Low energy levels, feeling weak and suffering from fatigue are common symptoms of magnesium deficiency, and in fact, most people suffering from chronic fatigue syndrome are magnesium-deficient.

10. Migraines

Magnesium deficiency is also associated with migraine headaches. Research shows that a daily dose of magnesium can reduce migraine headaches by up to 42 percent. [18]

11. Osteoporosis

Osteoporosis is a disease characterized by weak bones and a higher risk of bone fractures.

Risk factors for osteoporosis include old age, physical inactivity, deficiency in vitamin D and K, as well as magnesium deficiency.

A deficiency in magnesium can either directly weaken bones, or indirectly impact bone mass by lowering calcium, the main building block of bones. [19, 20, 21, 22]

However, supplementing magnesium can significantly slow down the development of osteoporosis, especially if are also supplementing Vitamin D3 and K2.

12. Muscle Twitches and Cramps

Restless leg syndrome, muscle twitches, and cramps are another sign of magnesium deficiency. [23] If you are suffering from this it is a good idea to supplement both magnesium and potassium.

How to Get Enough Magnesium

So, the next question is how much magnesium do we need.
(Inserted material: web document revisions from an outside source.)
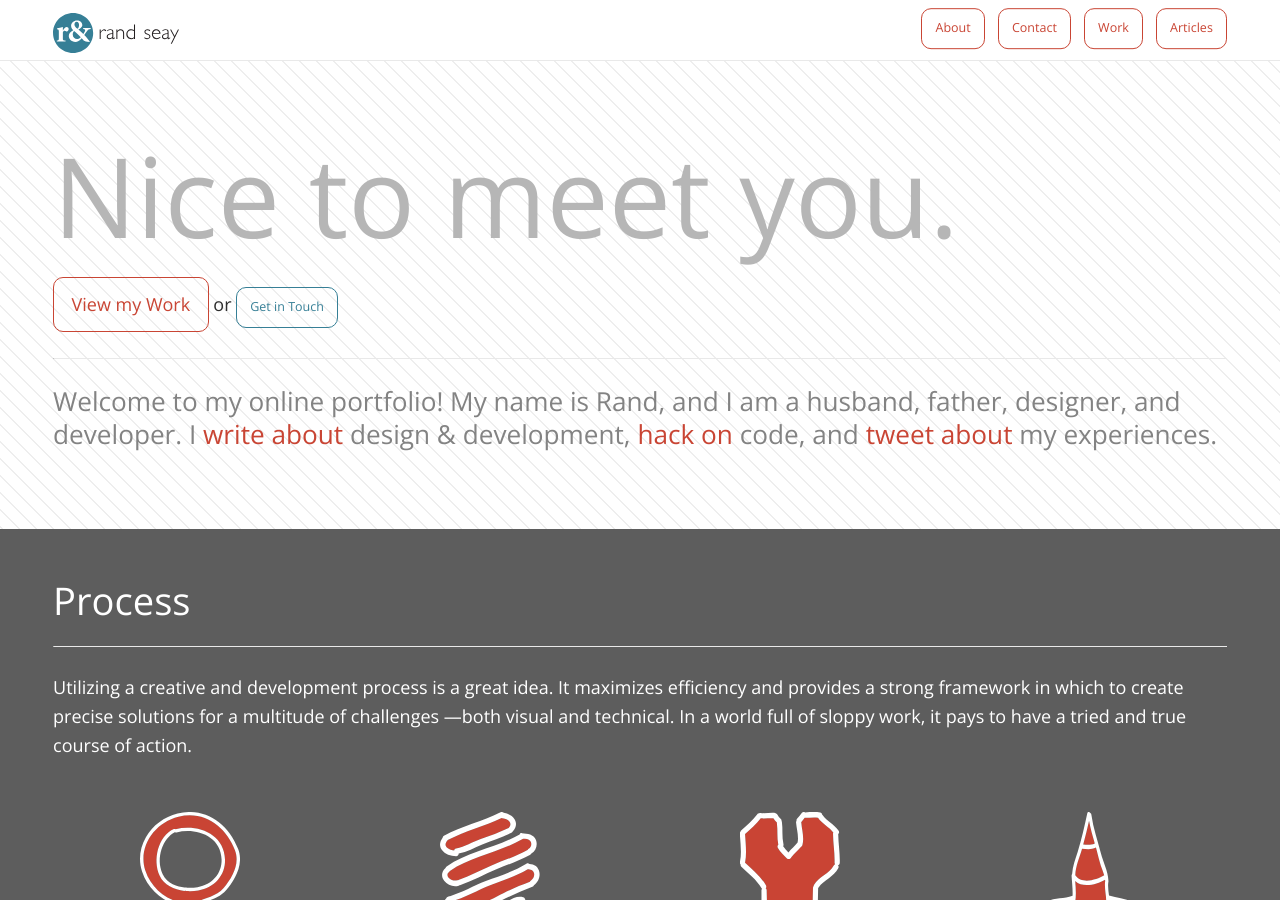
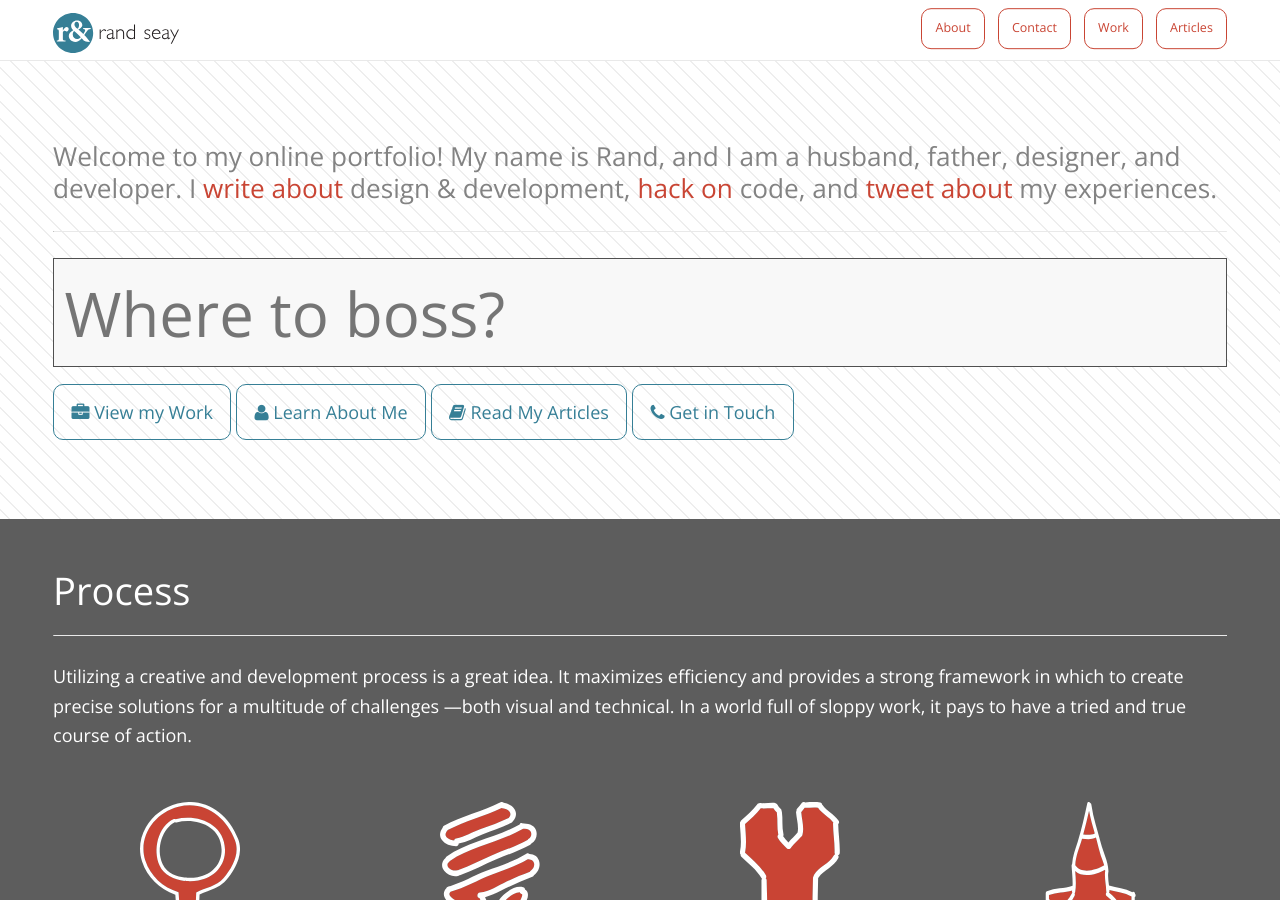
Before and after one commit to randseay/randseay.github.io, a Jekyll site: the page built from index.html, in a window 1280 px wide and 900 px high. Built offline with Jekyll 4.4.1, drawn with Linux system fonts in a browser that asks for light colours.

Commit message:
Work on input navigation.

```diff
--- a/_sass/main.scss
+++ b/_sass/main.scss
@@ -13,5 +13,6 @@
 @import "components/footer";
 @import "components/page";
 @import "components/post";
+@import "components/forms";
 @import "components/sidebar";
 @import "components/syntax";
--- a/index.html
+++ b/index.html
@@ -7,11 +7,6 @@ title: Home
     <div class="container">
     <div class="row">
         <div class="column one-whole">
-            <p class="headline">Nice to meet you.</p>
-            <a href="{{ '/work' | prepend: site.baseurl }}" class="button primary radius">View my Work</a> or
-            <a href="{{ '/contact' | prepend: site.baseurl }}" class="button small secondary radius">Get in Touch</a>
-
-            <hr>
 
             <p class="deck">
                 Welcome to my online portfolio! My name is Rand, and I am a
@@ -23,6 +18,28 @@ title: Home
                 <a href="https://twitter.com/{{ site.twitter_username }}">
                 tweet about</a> my experiences.
             </p>
+
+            <hr>
+
+            <form action="" id="navForm" class="input-form" autocomplete="off">
+                <input name="navInput" type="text" class="h1" autofocus placeholder="Where to boss?">
+            </form>
+
+            <a href="{{ '/work' | prepend: site.baseurl }}" class="button secondary radius">
+                <i class="fa fa-briefcase"></i> View my Work
+            </a>
+
+            <a href="{{ '/about' | prepend: site.baseurl }}" class="button secondary radius">
+                <i class="fa fa-user"></i> Learn About Me
+            </a>
+
+            <a href="{{ '/articles' | prepend: site.baseurl }}" class="button secondary radius">
+                <i class="fa fa-book"></i> Read My Articles
+            </a>
+
+            <a href="{{ '/contact' | prepend: site.baseurl }}" class="button secondary radius">
+                <i class="fa fa-phone"></i> Get in Touch
+            </a>
         </div><!-- /.column -->
     </div><!-- /.row -->
     </div><!-- /.container -->
```
Also changed, not shown: _sass/components/_forms.scss (added, +17 -0 lines).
The table below shows all the various RDA figures for men and women in the United States.

Age

Male

Female

Birth to 6 months
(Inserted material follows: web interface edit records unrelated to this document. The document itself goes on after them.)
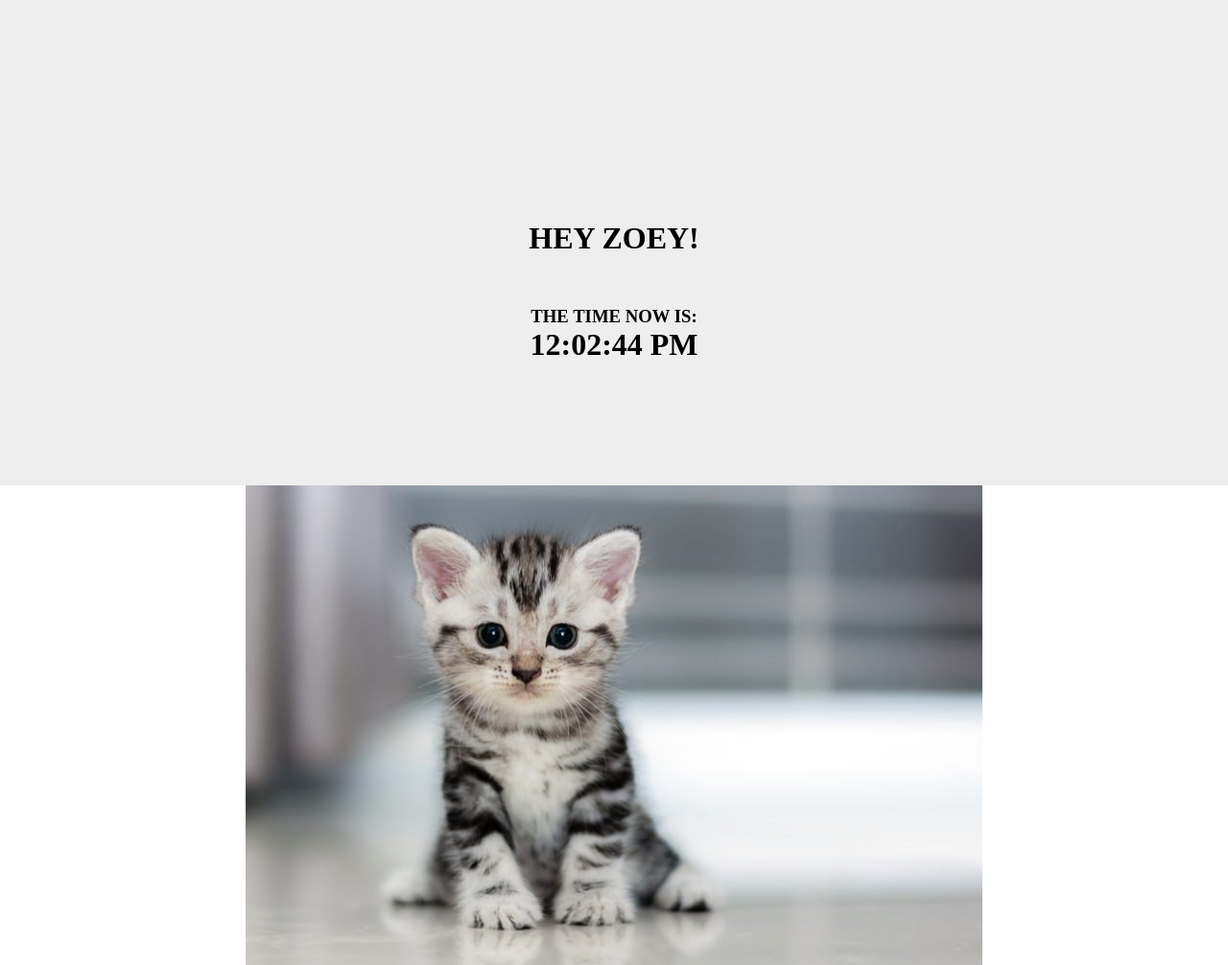
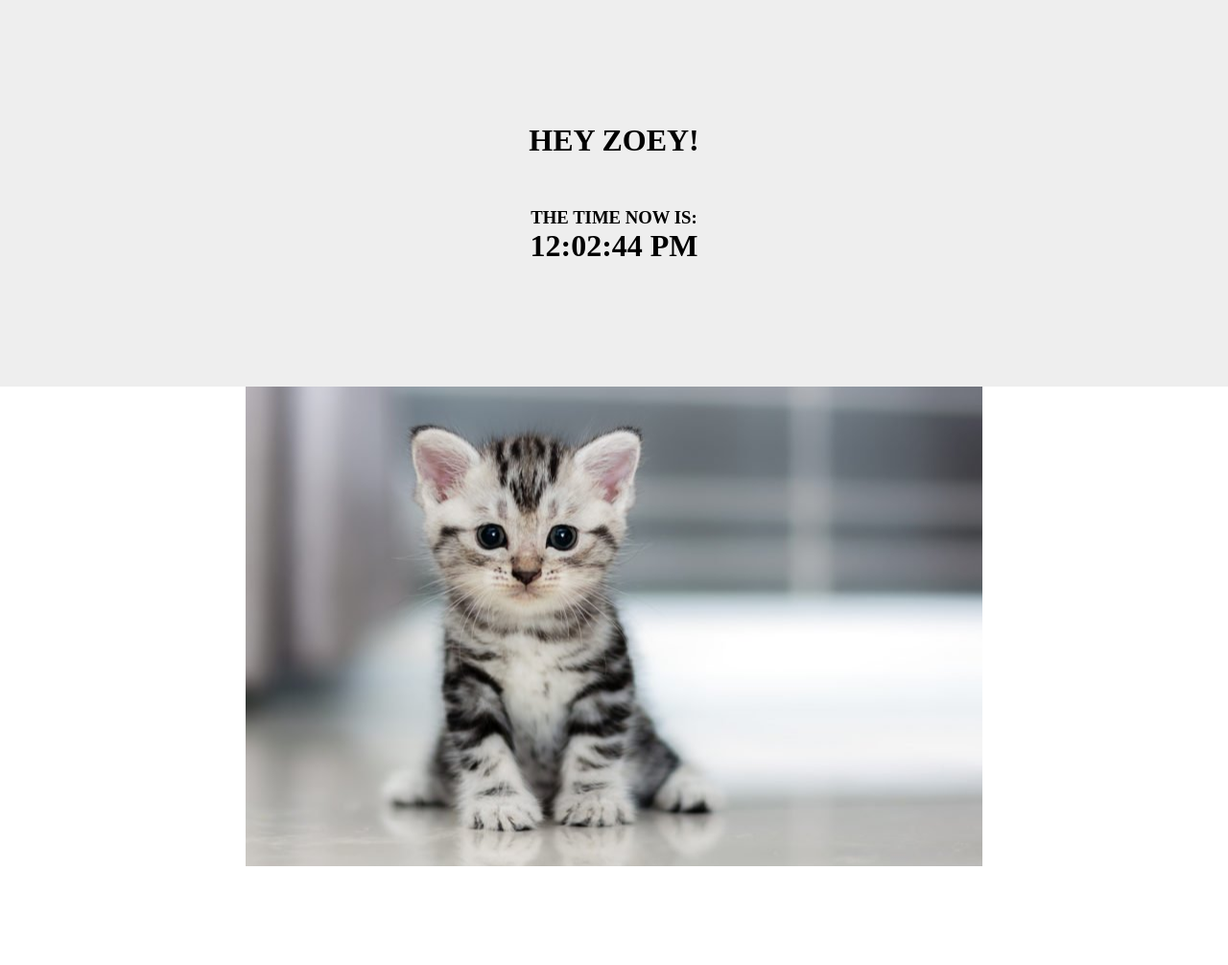
Before and after one commit to jjshoots/jet.io, a Jekyll site: the page clock/index.html, which Jekyll copies as it is, in a window 1280 px wide. Shown: the whole page at 96% size. Built offline with Jekyll 4.4.1, drawn with Linux system fonts in a browser that asks for light colours; after the commit the page ends 903 px from its top, so only the background shows below that.

Commit message:
fixed zoey page top margin for greeting

```diff
--- a/clock/assets/main.css
+++ b/clock/assets/main.css
@@ -16,7 +16,7 @@
 }
 
 .timeDisplayContainer .greeting{
-	padding-top: 10%;
+
 }
 
 .bottomStuff{
```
30 mg*

30 mg*

7–12 months

75 mg*

75 mg*

1–3 years

80 mg

80 mg

4–8 years

130 mg

130 mg

9–13 years

240 mg

240 mg
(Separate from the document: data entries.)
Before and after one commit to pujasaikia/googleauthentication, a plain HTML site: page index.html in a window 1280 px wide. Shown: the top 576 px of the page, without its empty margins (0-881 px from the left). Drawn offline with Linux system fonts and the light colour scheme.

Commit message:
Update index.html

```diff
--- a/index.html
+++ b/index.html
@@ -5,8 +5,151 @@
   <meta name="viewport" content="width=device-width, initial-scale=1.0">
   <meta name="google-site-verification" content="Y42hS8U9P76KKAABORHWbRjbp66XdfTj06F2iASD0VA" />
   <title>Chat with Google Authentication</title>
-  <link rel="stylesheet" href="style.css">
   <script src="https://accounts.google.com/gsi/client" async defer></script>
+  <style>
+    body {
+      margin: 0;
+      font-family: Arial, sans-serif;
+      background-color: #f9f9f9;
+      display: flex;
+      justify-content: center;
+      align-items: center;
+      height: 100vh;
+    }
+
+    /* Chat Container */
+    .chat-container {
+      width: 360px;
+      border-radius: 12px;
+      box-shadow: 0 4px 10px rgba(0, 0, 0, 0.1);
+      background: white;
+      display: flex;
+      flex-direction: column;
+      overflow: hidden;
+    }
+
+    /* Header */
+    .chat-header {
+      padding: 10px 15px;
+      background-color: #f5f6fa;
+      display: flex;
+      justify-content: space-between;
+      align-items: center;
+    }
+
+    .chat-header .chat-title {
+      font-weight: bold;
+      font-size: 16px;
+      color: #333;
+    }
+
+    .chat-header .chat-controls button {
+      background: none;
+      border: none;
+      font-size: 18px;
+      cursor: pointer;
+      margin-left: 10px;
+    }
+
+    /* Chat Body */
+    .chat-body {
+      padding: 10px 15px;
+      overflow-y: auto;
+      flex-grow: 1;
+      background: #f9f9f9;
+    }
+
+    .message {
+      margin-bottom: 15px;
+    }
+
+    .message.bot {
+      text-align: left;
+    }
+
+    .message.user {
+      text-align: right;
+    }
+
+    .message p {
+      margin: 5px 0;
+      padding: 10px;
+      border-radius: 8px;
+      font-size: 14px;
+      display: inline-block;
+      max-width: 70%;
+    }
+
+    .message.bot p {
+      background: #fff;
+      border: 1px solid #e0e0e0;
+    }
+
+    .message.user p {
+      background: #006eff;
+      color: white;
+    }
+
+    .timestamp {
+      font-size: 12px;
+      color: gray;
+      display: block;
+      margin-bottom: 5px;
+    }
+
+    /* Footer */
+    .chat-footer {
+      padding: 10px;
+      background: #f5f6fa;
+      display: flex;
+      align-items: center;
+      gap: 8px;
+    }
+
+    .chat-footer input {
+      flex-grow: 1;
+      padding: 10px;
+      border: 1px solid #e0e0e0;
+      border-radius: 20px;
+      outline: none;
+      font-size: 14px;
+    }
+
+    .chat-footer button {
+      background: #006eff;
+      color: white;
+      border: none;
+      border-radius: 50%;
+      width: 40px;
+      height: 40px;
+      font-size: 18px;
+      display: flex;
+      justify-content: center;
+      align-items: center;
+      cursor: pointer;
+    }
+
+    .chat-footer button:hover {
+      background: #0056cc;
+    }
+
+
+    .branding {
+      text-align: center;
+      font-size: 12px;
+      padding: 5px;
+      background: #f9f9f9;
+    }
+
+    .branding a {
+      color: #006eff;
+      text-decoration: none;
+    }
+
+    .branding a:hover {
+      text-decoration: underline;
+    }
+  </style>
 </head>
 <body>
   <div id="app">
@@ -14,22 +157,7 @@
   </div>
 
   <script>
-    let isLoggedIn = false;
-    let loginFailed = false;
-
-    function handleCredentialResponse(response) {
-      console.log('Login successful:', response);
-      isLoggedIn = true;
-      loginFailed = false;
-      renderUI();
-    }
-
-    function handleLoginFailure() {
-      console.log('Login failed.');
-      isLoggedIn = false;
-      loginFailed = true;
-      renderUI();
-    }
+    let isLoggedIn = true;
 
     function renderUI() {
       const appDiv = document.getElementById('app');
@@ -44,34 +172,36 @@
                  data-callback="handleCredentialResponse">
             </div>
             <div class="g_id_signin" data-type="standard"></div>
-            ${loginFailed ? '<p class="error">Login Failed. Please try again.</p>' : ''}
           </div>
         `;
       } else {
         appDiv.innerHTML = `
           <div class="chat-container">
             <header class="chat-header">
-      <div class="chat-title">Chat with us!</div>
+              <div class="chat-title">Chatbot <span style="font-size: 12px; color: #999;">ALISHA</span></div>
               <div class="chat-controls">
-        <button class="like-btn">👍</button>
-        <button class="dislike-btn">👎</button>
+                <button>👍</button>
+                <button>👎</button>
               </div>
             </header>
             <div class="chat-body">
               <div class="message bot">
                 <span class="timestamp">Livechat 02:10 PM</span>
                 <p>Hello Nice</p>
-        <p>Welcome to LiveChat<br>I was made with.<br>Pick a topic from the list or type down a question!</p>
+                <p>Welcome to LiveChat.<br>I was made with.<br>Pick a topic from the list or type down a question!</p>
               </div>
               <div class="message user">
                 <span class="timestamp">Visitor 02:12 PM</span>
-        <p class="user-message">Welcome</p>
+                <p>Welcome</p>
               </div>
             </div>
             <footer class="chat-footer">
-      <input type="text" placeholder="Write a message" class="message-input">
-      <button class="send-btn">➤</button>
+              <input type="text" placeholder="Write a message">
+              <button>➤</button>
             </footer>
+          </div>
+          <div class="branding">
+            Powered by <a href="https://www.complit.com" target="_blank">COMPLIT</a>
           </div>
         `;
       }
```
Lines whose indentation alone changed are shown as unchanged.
14–18 years

410 mg

360 mg

19–30 years

400 mg

310 mg

31–50 years

420 mg

320 mg

51+ years

420 mg

320 mg

*Adequate intake Source: US National Institutes of Health

The RDA is slightly higher for women during pregnancy and when lactating:

  • 14-18 years of age – 400mg during pregnancy and 360 mg when lactating
  • 19-30 years of age – 350mg during pregnancy and 310 mg when lactating
  • 31-50 years of age – 360mg during pregnancy and 320 mg when lactating

Best Food Sources of Magnesium

The best way to maintain healthy levels of magnesium is to eat magnesium-rich whole foods including:

  • Whole grains, especially brown rice, buckwheat, and quinoa
  • Legumes including lentils, beans, chickpeas, peas, and soybeans
  • Fresh organic tofu
  • Seeds such as flaxseeds (linseeds), pumpkin seeds
  • Bananas
  • Leafy greens

Best Magnesium Supplements

If you believe you are magnesium-deficient, you can confirm this with a simple blood test. Also, speak with your doctor to rule out other possible health problems.

Irrespective of the outcome, try to regularly eat plenty of magnesium-rich foods such as whole grains, legumes, and seeds. These foods will nourish your cells with magnesium as well as other beneficial nutrients.

In addition, you can also take a magnesium supplement.

Some magnesium supplements are absorbed better than others, and the more absorbable ones are as follows [24, 25]:

  • Magnesium Chelate
  • Magnesium Citrate
  • Magnesium Glycinate
  • Magnesium Threonate

I regularly consume the Anti-Stress Magnesium Supplement Drink Mix. Magnesium is more easily absorbed in powder form, and since calcium and magnesium should be taken in specific proportions, this Natural Vitality Calm Magnesium Citrate PLUS Calcium is the ideal supplement. 

I also like Doctor's Best High Absorption Magnesium Powder, 100% Chelated TRACCS. This high absorption magnesium powder uses a patented, organic, chelated delivery form of magnesium to optimize bioavailability and GI tolerance. It is not buffered and is more absorbable than magnesium oxide.

Another good option would be Pure Micronutrients Magnesium Glycinate Supplement (Chelated).  This magnesium supplement contains no Magnesium Stearate, gluten, dairy, soy, preservatives, artificial colors / flavors & is non GMO.

The following two tabs change content below.
Sandra is the founder of Amosuir and anxiety expert based on 20 years of personal experience. Her anxiety advice has been featured in Best Life, Human Window, Life Hacker Guy, Morning Lazziness, Clockify, Blunt Therapy, and Outwit Trade, amongst many other publications. Sandra, also holds diplomas in Cognitive Behavioral Therapy (CBT), Psychotherapy and Counselling, Stress Management, Yoga, Holistic Nutrition, Advanced Nutrition, and Vegetarian & Vegan Nutrition.

Sharing is caring!

shares